JIM DINE : PINOCCHIO
at PACE WILDENSTEIN GALLERY (05/05/07 – 06/09/07)
While Jim Dine is already famous for his NY “happenings” in the 60’s and for his paintings and prints, the 17 wood carved sculptures on display at pace Wildenstein this month lend new weight to his explorations of the beloved tale : Pinocchio.
The allegorical and psychological connotations of Dine’s work based on the Pinocchio fable are clearly evident. But instead of dwelling on the conceptual elements which is where many artists and critics become entangled, the more interesting aspects in this culminating series are found in the physical work itself, in the handling of massive blocks of wood, in patinas and cracks and the roughly hewn contours of these figures, in a return to sculpture that shows the marks of hand tools and chisels, rough saws, walnut burnished with linseed oil, turpentine and charred wood. There is an brut quality to this work that tears it away from fairly tale and fable. While Dine has been fascinated with Carlo Collodi’s original Pinocchio text for over twenty years, these 17 wood pieces, some of them on a monumental scale, lift the classic portrayal of rosy cheeked Pinocchio into a darker and more vicious world. In the sculpture titled Two Thieves, One Liar, which happens to be the single work that depicts a literal scene from the text, Dine has burned the wood on the fox and the cat. This charred approach creates a menacing aura through material alone. This is compounded by their posture which lends the piece elements of cartoon illustration, minus the innocence. In similar ways, the actual carving, the saw lines and the unhesitating use of vivid acrylic paint convey a sense of violence. In contrast, the more “conceptual” pieces, combining real tools such as saws and hammers, as well as a cast aluminum hoist reminiscent of an executioner’s galley, are more finished and somehow visually less interesting.
There are subtle elements of African and Mesoamerican art in these wood figures as well as possible winks at Michelangelo’s Prisoner series, in this case, Pinocchio freeing himself from half hewn tree trunks, some of which still have the bark left on. One of the more interesting works is reminiscent of a carved religious icon in unfinished relief. Half of the work is raw wood, but where the blinded face of Pinocchio emerges from this mass; acrylic reds and yellows stain the surface of his body. The colors are not applied delicately--- it looks like a bucket of house paint was used with a cheap Chinese paintbrush, and this is exactly the tone this subject demands. While this work is vaguely cartoonish, these are terrifying sculptures, in the best possible sense.

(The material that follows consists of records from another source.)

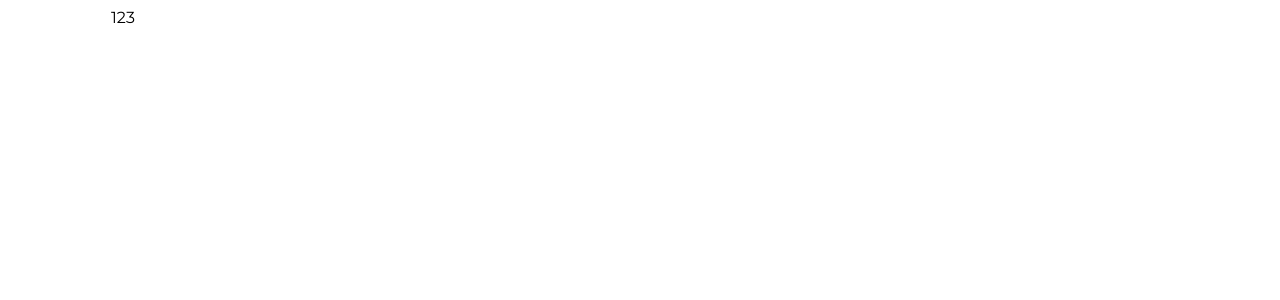
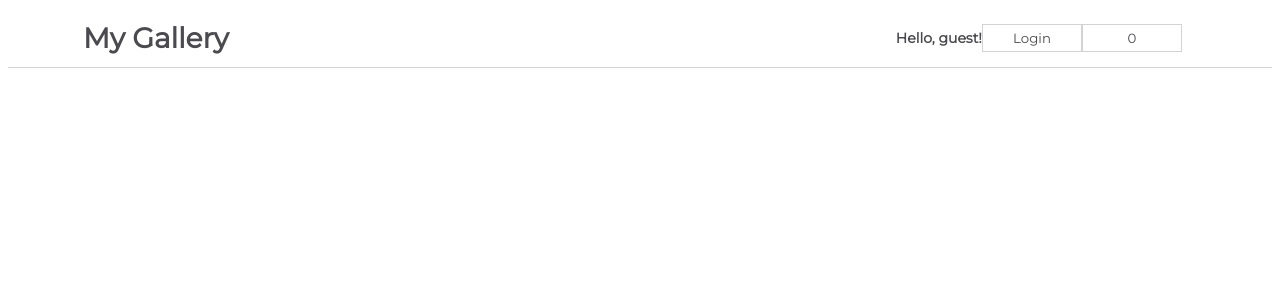
Before and after one commit to AlexSmall96/React-challenge-1.2, a React (Create React App) app in the folder my-app/: page / in a window 1280 px wide. Shown: the top 300 px of the page. Built offline with nearby package versions, Linux system fonts and the light colour scheme.

Commit message:
"class components challenge"

```diff
--- a/my-app/src/App.js
+++ b/my-app/src/App.js
@@ -1,10 +1,11 @@
 import css from './App.module.css';
-import Sidebar from './components/Sidebar';
+import NavBarSimple from './components/NavBarSimple';
+
 
 function App() {
   return (
     <div className={css.App}>
-      <Sidebar />
+      <NavBarSimple />
     </div>
   );
 }
--- /dev/null
+++ b/my-app/src/components/NavBarSimple.js
@@ -0,0 +1,45 @@
+import React from "react";
+import css from './css/NavBarSimple.module.css'
+
+class NavBarSimple extends React.Component{
+
+    constructor(props){
+        super(props);
+        this.state = {
+            message:'Hello, guest!',
+            buttonText: 'Login',
+            count: 0
+        };
+    }
+
+    handleClick(){
+            this.setState({
+                message: this.state.message === 'Hello, guest!' ? 'Welcome back user!' : 'Hello, guest!',
+                buttonText: this.state.buttonText === 'Login' ? 'Logout' : 'Login'
+            }, () => {
+                console.log(this.state.message)
+                console.log(this.state.buttonText)
+            })
+        }
+
+    increment(){
+        this.setState({
+            count: this.state.count + 1
+        });
+    };
+
+    render(){
+        return(
+            <div className={css.NavBar}>
+                <h1>My Gallery</h1>
+                <span>{this.state.message}
+                    <button onClick={() => this.handleClick()}>{this.state.buttonText}</button>
+                    <button onClick={() => this.increment()}>{this.state.count}</button>
+                </span>
+            </div>
+        )
+    }
+}
+
+
+export default NavBarSimple;
--- a/my-app/src/components/Sidebar.js
+++ b/my-app/src/components/Sidebar.js
@@ -1,11 +1,12 @@
-import React from "react";
+// import React from "react";
+// import css from "./css/Sidebar.module.css"
 
-function Sidebar(){
-    return <div>
-        <a>1</a>
-        <a>2</a>
-        <a>3</a>
-    </div>
-}
+// function Sidebar(){
+//     return <div className={css.sidebar}>
+//         <a>My Photos</a>
+//         <a>My Illustrations</a>
+//         <a>My Paintings</a>
+//     </div>
+// }
 
-export default Sidebar;
+// export default Sidebar;
```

Jim Dine was born in 1935 in Ohio. He relocated to NY in 1958 and quickly rose to fame along with other artists such as Lucas Samaras, Claes Oldenburg, Red Grooms and Allan Kaprow. He has had over 220 solo exhibitions and five large surveys or retrospectives since the late 1970’s. His work can be found in numerous collections worldwide, including The Hirshorn Museum, The Metropolitan Museum of Art, The Centre Pompidou, Paris, The MOMA and the Tate Gallery, London.
The Pinocchio exhibition is at Pace Wildenstein, 534 West 25th Street, NYC until June 9.
Stephanos Papadopoulos was born in North Carolina and raised in Paris and Athens. Educated in the and Edinburgh, he holds a degree in classical archaeology from the University of North Carolina at Chapel Hill. He was invited to the Rat Island Foundation by Derek Walcott in 1998. His work has been published in periodicals such as The Yale Review, Poetry Review, Stand Magazine, The New Republic and many others. He has translated works of the Greek poets, Yiannis Ritsos and Katerina Anghelaki-Rooke. he is editor and co-translator of Derek Walcott’s Selected Poems, 2007. Lost Days, his first collection, is published by Michael Hulse with Leviathan Press in London and Rattapallax Press in New York. His second book Hotel-Dieu is forthcoming and he is at work on a book about the Black Sea Greeks. firstname.lastname@example.org all articles from this author